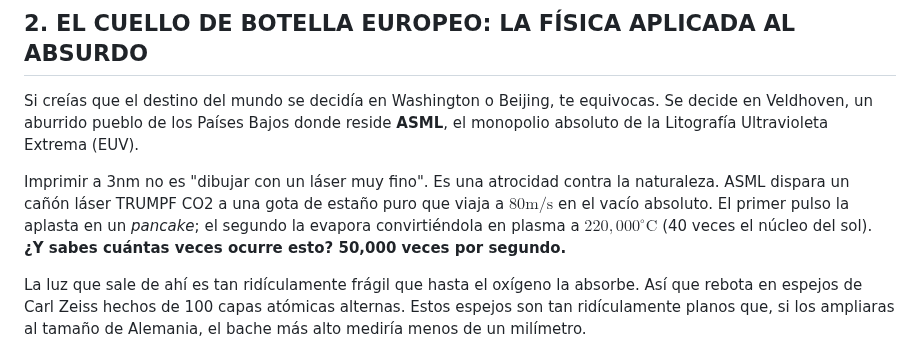
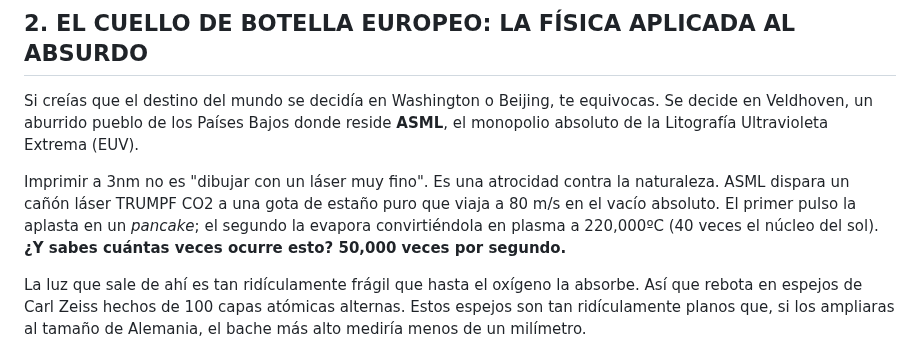
Before and after one commit to borjamoskv/moskv-1-apex, a Markdown page: docs/epistemology/SILICON_SINGULARITY_OMEGA_C5.md, the part around one of its changes. GitHub-like rendering.

```diff
--- a/docs/epistemology/SILICON_SINGULARITY_OMEGA_C5.md
+++ b/docs/epistemology/SILICON_SINGULARITY_OMEGA_C5.md
@@ -23,7 +23,7 @@ Nadie lanza una bomba porque nadie negocia con la física del estado sólido. La
 ## 2. EL CUELLO DE BOTELLA EUROPEO: LA FÍSICA APLICADA AL ABSURDO
 Si creías que el destino del mundo se decidía en Washington o Beijing, te equivocas. Se decide en Veldhoven, un aburrido pueblo de los Países Bajos donde reside **ASML**, el monopolio absoluto de la Litografía Ultravioleta Extrema (EUV).
 
-Imprimir a 3nm no es "dibujar con un láser muy fino". Es una atrocidad contra la naturaleza. ASML dispara un cañón láser TRUMPF CO2 a una gota de estaño puro que viaja a $80\text{m/s}$ en el vacío absoluto. El primer pulso la aplasta en un *pancake*; el segundo la evapora convirtiéndola en plasma a $220,000^\circ\text{C}$ (40 veces el núcleo del sol). **¿Y sabes cuántas veces ocurre esto? 50,000 veces por segundo.**
+Imprimir a 3nm no es "dibujar con un láser muy fino". Es una atrocidad contra la naturaleza. ASML dispara un cañón láser TRUMPF CO2 a una gota de estaño puro que viaja a 80 m/s en el vacío absoluto. El primer pulso la aplasta en un *pancake*; el segundo la evapora convirtiéndola en plasma a 220,000ºC (40 veces el núcleo del sol). **¿Y sabes cuántas veces ocurre esto? 50,000 veces por segundo.**
 
 La luz que sale de ahí es tan ridículamente frágil que hasta el oxígeno la absorbe. Así que rebota en espejos de Carl Zeiss hechos de 100 capas atómicas alternas. Estos espejos son tan ridículamente planos que, si los ampliaras al tamaño de Alemania, el bache más alto mediría menos de un milímetro.
 
```
Also changed, not shown: other parts of docs/epistemology/SILICON_SINGULARITY_OMEGA_C5.md (+3 -3 lines).
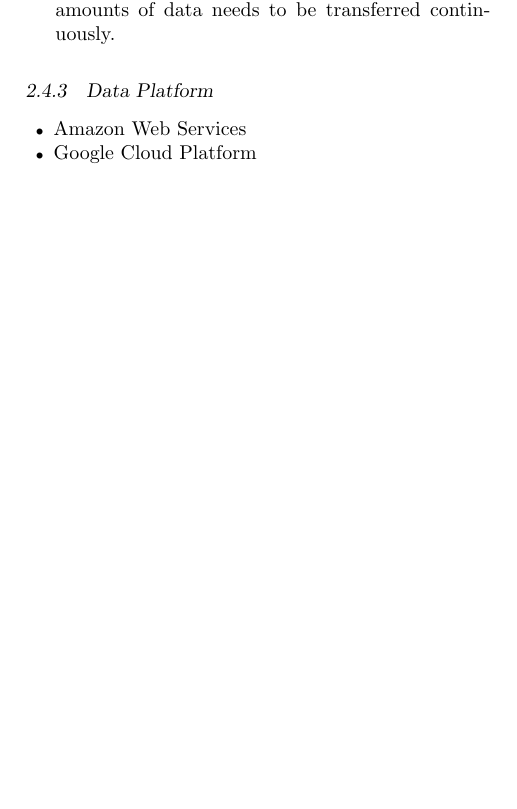
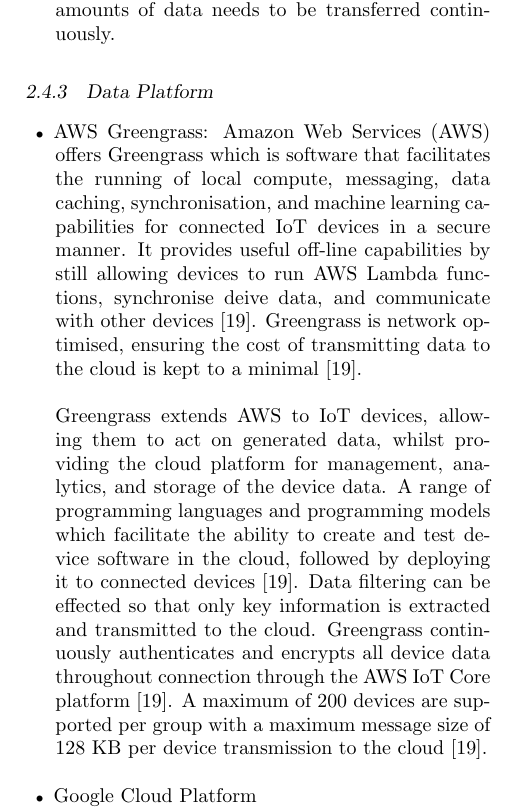
Before and after one commit to JaredP94/ELEN4012-Project-Plan, a LaTeX document (ELEN4012 Project Planning Report.tex): part of one column of page 4 of 7, cut so that both start at the same text, the shorter picture padded with empty space. Compiled offline with pdfLaTeX.

Commit message:
AWS greengrass

```diff
--- a/ELEN4012 Project Planning Report.tex
+++ b/ELEN4012 Project Planning Report.tex
@@ -190,10 +190,17 @@
 
 		\subsubsection{Data Platform}
 			\begin{itemize}
-				\item Amazon Web Services
+				\item AWS Greengrass:
+				Amazon Web Services (AWS) offers Greengrass which is software that facilitates the running of local compute, messaging, data caching, synchronisation, and machine learning capabilities for connected IoT devices in a secure manner. It provides useful off-line capabilities by still allowing devices to run AWS Lambda functions, synchronise deive data, and communicate with other devices~\cite{greengrass}. Greengrass is network optimised, ensuring the cost of transmitting data to the cloud is kept to a minimal~\cite{greengrass}.\\
+
+				Greengrass extends AWS to IoT devices, allowing them to act on generated data, whilst providing the cloud platform for management, analytics, and storage of the device data. A range of programming languages and programming models which facilitate the ability to create and test device software in the cloud, followed by deploying it to connected devices~\cite{greengrass}. Data filtering can be effected so that only key information is extracted and transmitted to the cloud. Greengrass continuously authenticates and encrypts all device data throughout connection through the AWS IoT Core platform~\cite{greengrass}. A maximum of 200 devices are supported per group with a maximum message size of 128~KB per device transmission to the cloud~\cite{greengrass}.\\
+
 				\item Google Cloud Platform
+
 				\item Azure Web Services
+
 				\item Thingspeak
+
 				\item SigFox
 				% max 12 byte payload
 				% 6 uplinks/hour and 4 downlinks/day
```
Also changed, not shown: references.bib (+8 -0 lines).
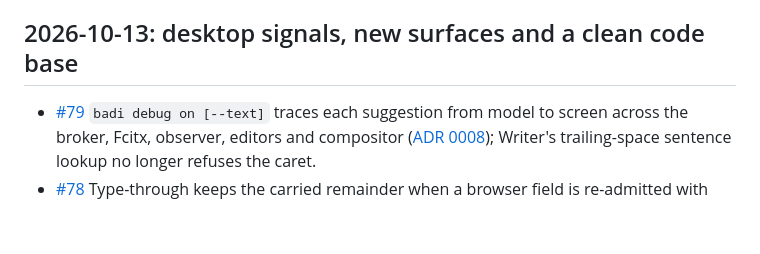
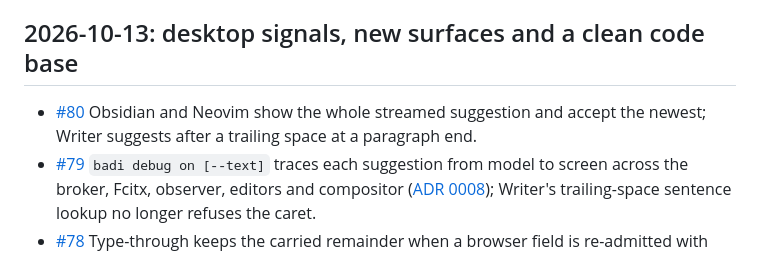
Before and after one commit to ahuray/badi, a Markdown page: CHANGELOG.md, the part around the change. GitHub-like rendering; blank space fills up the shorter version.

Commit message:
Record editor streaming and Writer spaces in the changelog
Co-Authored-By: Claude Opus 5.5 <noreply@anthropic.com>
Claude-Session: https://claude.ai/code/session_01VWZLxmA5WCKfzgZzy4Kzpj

```diff
--- a/CHANGELOG.md
+++ b/CHANGELOG.md
@@ -7,6 +7,9 @@ in [future plans](<future plans.md>), and lasting decisions in
 
 ## 2026-10-13: desktop signals, new surfaces and a clean code base
 
+- [#80](https://github.com/ahuray/badi/pull/80) Obsidian and Neovim show the
+  whole streamed suggestion and accept the newest; Writer suggests after a
+  trailing space at a paragraph end.
 - [#79](https://github.com/ahuray/badi/pull/79) `badi debug on [--text]`
   traces each suggestion from model to screen across the broker, Fcitx,
   observer, editors and compositor ([ADR 0008](docs/decisions/0008-debug-trace-may-hold-text-on-request.md));
```
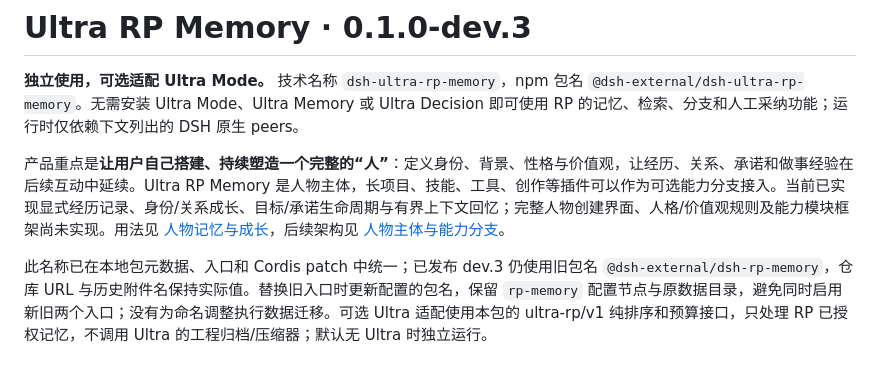
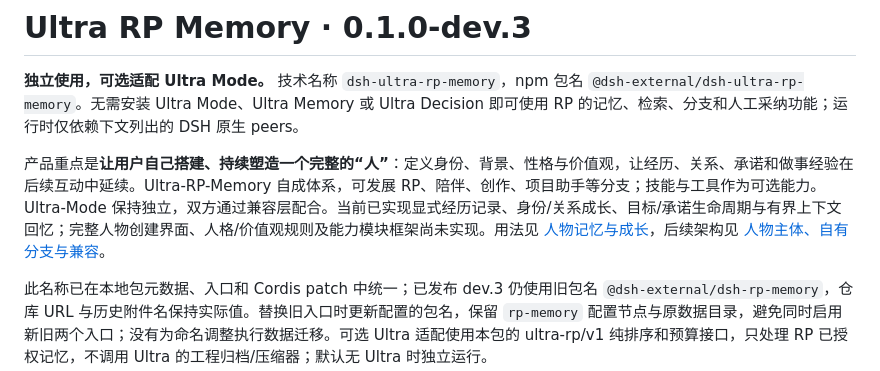
Before and after one commit to Kayou-31/Memory-Continuity, a Markdown page: README.md, the part around the change. GitHub-like rendering.

Commit message:
docs: keep Ultra Mode independent from RP product branches

```diff
--- a/README.md
+++ b/README.md
@@ -2,7 +2,7 @@
 
 **独立使用，可选适配 Ultra Mode。** 技术名称 `dsh-ultra-rp-memory`，npm 包名 `@dsh-external/dsh-ultra-rp-memory`。无需安装 Ultra Mode、Ultra Memory 或 Ultra Decision 即可使用 RP 的记忆、检索、分支和人工采纳功能；运行时仅依赖下文列出的 DSH 原生 peers。
 
-产品重点是**让用户自己搭建、持续塑造一个完整的“人”**：定义身份、背景、性格与价值观，让经历、关系、承诺和做事经验在后续互动中延续。Ultra RP Memory 是人物主体，长项目、技能、工具、创作等插件可以作为可选能力分支接入。当前已实现显式经历记录、身份/关系成长、目标/承诺生命周期与有界上下文回忆；完整人物创建界面、人格/价值观规则及能力模块框架尚未实现。用法见 [人物记忆与成长](docs/agent-memory.zh.md)，后续架构见 [人物主体与能力分支](docs/person-core-direction.zh.md)。
+产品重点是**让用户自己搭建、持续塑造一个完整的“人”**：定义身份、背景、性格与价值观，让经历、关系、承诺和做事经验在后续互动中延续。Ultra-RP-Memory 自成体系，可发展 RP、陪伴、创作、项目助手等分支；技能与工具作为可选能力。Ultra-Mode 保持独立，双方通过兼容层配合。当前已实现显式经历记录、身份/关系成长、目标/承诺生命周期与有界上下文回忆；完整人物创建界面、人格/价值观规则及能力模块框架尚未实现。用法见 [人物记忆与成长](docs/agent-memory.zh.md)，后续架构见 [人物主体、自有分支与兼容](docs/person-core-direction.zh.md)。
 
 此名称已在本地包元数据、入口和 Cordis patch 中统一；已发布 dev.3 仍使用旧包名 `@dsh-external/dsh-rp-memory`，仓库 URL 与历史附件名保持实际值。替换旧入口时更新配置的包名，保留 `rp-memory` 配置节点与原数据目录，避免同时启用新旧两个入口；没有为命名调整执行数据迁移。可选 Ultra 适配使用本包的 ultra-rp/v1 纯排序和预算接口，只处理 RP 已授权记忆，不调用 Ultra 的工程归档/压缩器；默认无 Ultra 时独立运行。
 
```
Also changed, not shown: docs/person-core-direction.zh.md (+8 -4 lines), docs/rp-memory-dev3/RESULTS.md (+2 -0 lines).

══════════

Task to complete: Copy all lines above where "epistemology" is present.

Solution for this problem:
Before and after one commit to borjamoskv/moskv-1-apex, a Markdown page: docs/epistemology/SILICON_SINGULARITY_OMEGA_C5.md, the part around one of its changes. GitHub-like rendering.
--- a/docs/epistemology/SILICON_SINGULARITY_OMEGA_C5.md
+++ b/docs/epistemology/SILICON_SINGULARITY_OMEGA_C5.md
Also changed, not shown: other parts of docs/epistemology/SILICON_SINGULARITY_OMEGA_C5.md (+3 -3 lines).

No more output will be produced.